Needing to fill a morning before a dentist appointment we decided to head south from San Isidro del General about two hours to visit the Boruca village. Why did we have to leave the house so many hours prior to the appointment? The long dirt road is being paved but first there are lots of improvements. They close the road from 7 AM to 2 PM and there is no alternate route. There also can be partial closures closer to us where the road is being widened, and the work can go later in the afternoon. It is a huge inconvenience, but we all will appreciate the time saved driving once the project is complete.
We were going to visit the Boruca over New Years when they have a huge festival for several days. This is when they don their masks and chase a bull which is symbolically killed Jan. 2. The bull represents the Spanish explorers. We chose not to go at the last minute as we kept hearing how there is a lot of drinking, drunkenness, and general behavior we would find unpleasant. Fighting can occur and who wants to see that?
Bill and I found today to be a quiet day there. We toured the free one room museum which talked a bit about their culture. The native language is disappearing so it is being taught in the school along with their crafts. We purchased an egg holder made from the gourd of a tree which is lightly carved with toucans and an armadillo. I bought a pair of earrings with seeds from the Guanacaste tree. The mask in the picture below Bill bought later from the artesan. See narrative below.

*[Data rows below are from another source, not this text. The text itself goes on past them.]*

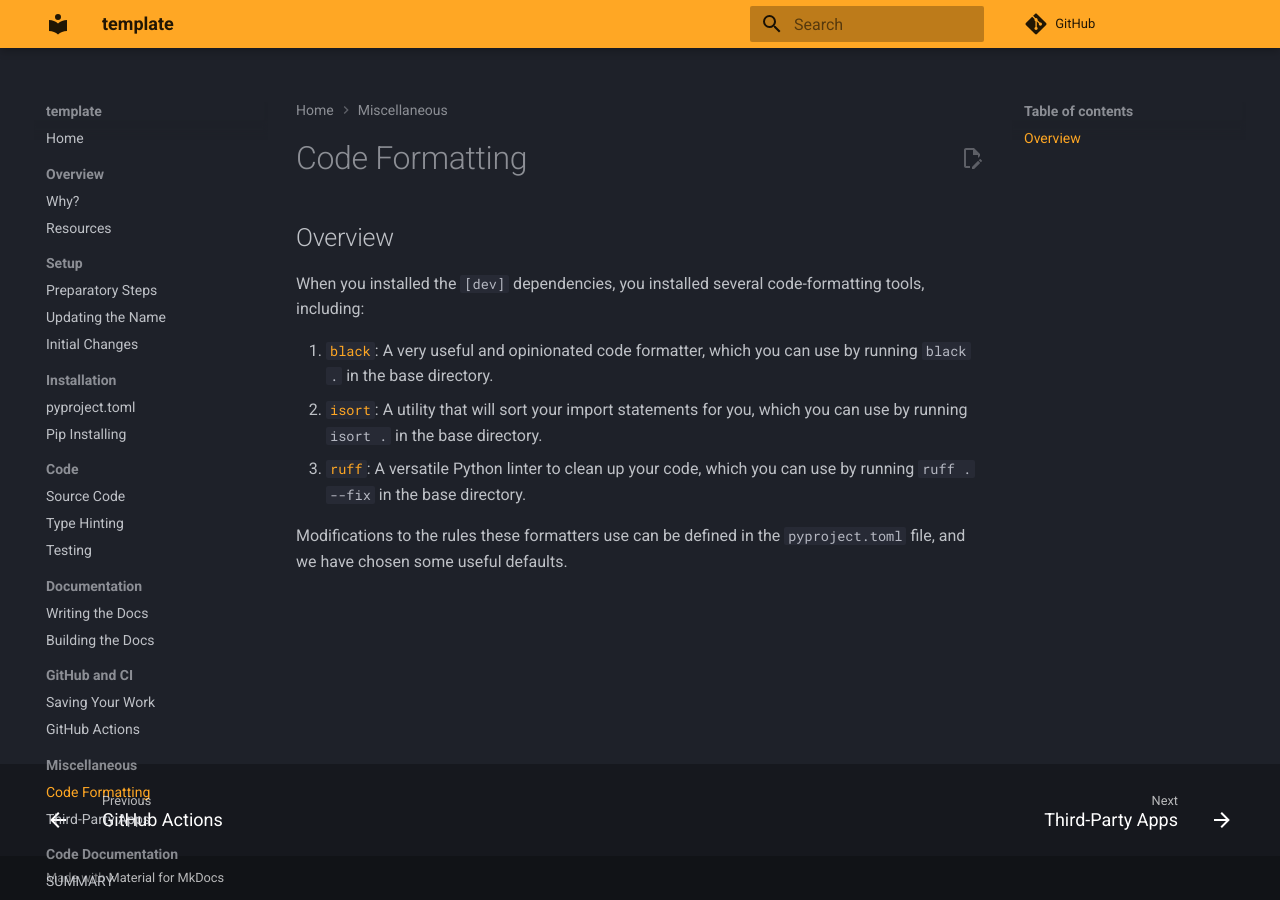
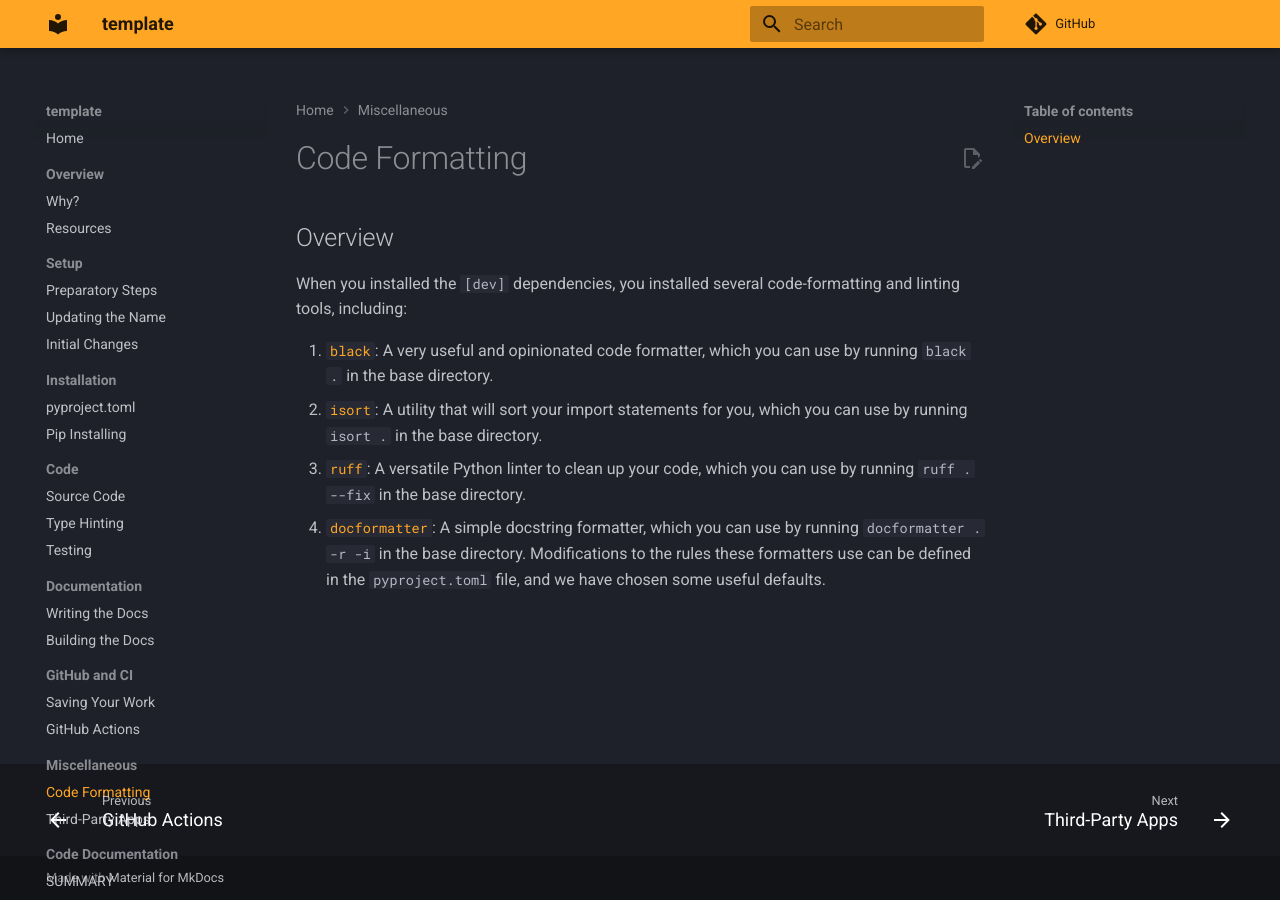
Before and after one commit to Quantum-Accelerators/template, an MkDocs documentation site: the page built from docs/example_docs/other/linting.md, in a window 1280 px wide. Built offline with MkDocs 1.6.1 and Material for MkDocs 9.7.7, drawn with Linux system fonts in a browser that asks for light colours; plug-ins that fetch from the network failed and are left out; comment, search, counter and statistics services are not loaded.

Commit message:
Update linting.md

```diff
--- a/docs/example_docs/other/linting.md
+++ b/docs/example_docs/other/linting.md
@@ -2,10 +2,10 @@
 
 ## Overview
 
-When you installed the `[dev]` dependencies, you installed several code-formatting tools, including:
+When you installed the `[dev]` dependencies, you installed several code-formatting and linting tools, including:
 
 1. [`black`](https://black.readthedocs.io/en/stable/): A very useful and opinionated code formatter, which you can use by running `black .` in the base directory.
 2. [`isort`](https://pycqa.github.io/isort/): A utility that will sort your import statements for you, which you can use by running `isort .` in the base directory.
 3. [`ruff`](https://docs.astral.sh/ruff/): A versatile Python linter to clean up your code, which you can use by running `ruff . --fix` in the base directory.
-
+4. [`docformatter`](https://github.com/PyCQA/docformatter): A simple docstring formatter, which you can use by running `docformatter . -r -i` in the base directory.
 Modifications to the rules these formatters use can be defined in the `pyproject.toml` file, and we have chosen some useful defaults.
```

Hoping to see artesans creating, I asked the attendant if anyone was working. He sent us up the road to see Roy. Roy uses a lot of balsam wood which grows locally. Another guy does the drawing, and Roy and another man do the chiseling and carving. Sometimes they use cedar which is redder and much heavier. He invited us to see his finished products which he kept telling me were less than elsewhere, though not the museum, because he doesn’t have travel expenses. The little ones are ten mil colones, a little less than $20 at today’s rate. He can do those in a few hours. The large one takes all day and costs 60 or 70 mil, about $110. In a souvenir shop the prices could be triple that amount. To see those you will have to view the video. Bill decided to buy one created by the artist who then signed the inside and included his email and phone number. Before leaving I captured a woman, probably his wife, chopping some greens.
Back closer to the museum I had spied some yarn trying so after snapping a photo entered the house as crafts were sold there. While waiting for the saleswoman I got a glimpse into some of the rooms off the veranda. They were small bedrooms, but the one in the back was large and seemed to be a workshop. Two young kids were playing in a hammock.
The craftswoman came and showed me the creations she and many woman have made. There was a tub of belts and bags of various sizes. She apologized for not having many items as being the rainy season it is hard to get the string they dye to dry quickly. They are made from cotton yet there were two natural colors. They get the cotton from trees, and one is growing right next to her! They use plants for dying the cotton. For yellow they use the turmeric root. In the pot are a lot of large pieces of bark they boiled making a reddish color. I ended buying a woven belt with a buckle made from coconut.
A video of the experience.
The drive to and from the Boruca of immunity is certainly beautiful, especially along the dirt road, route 265.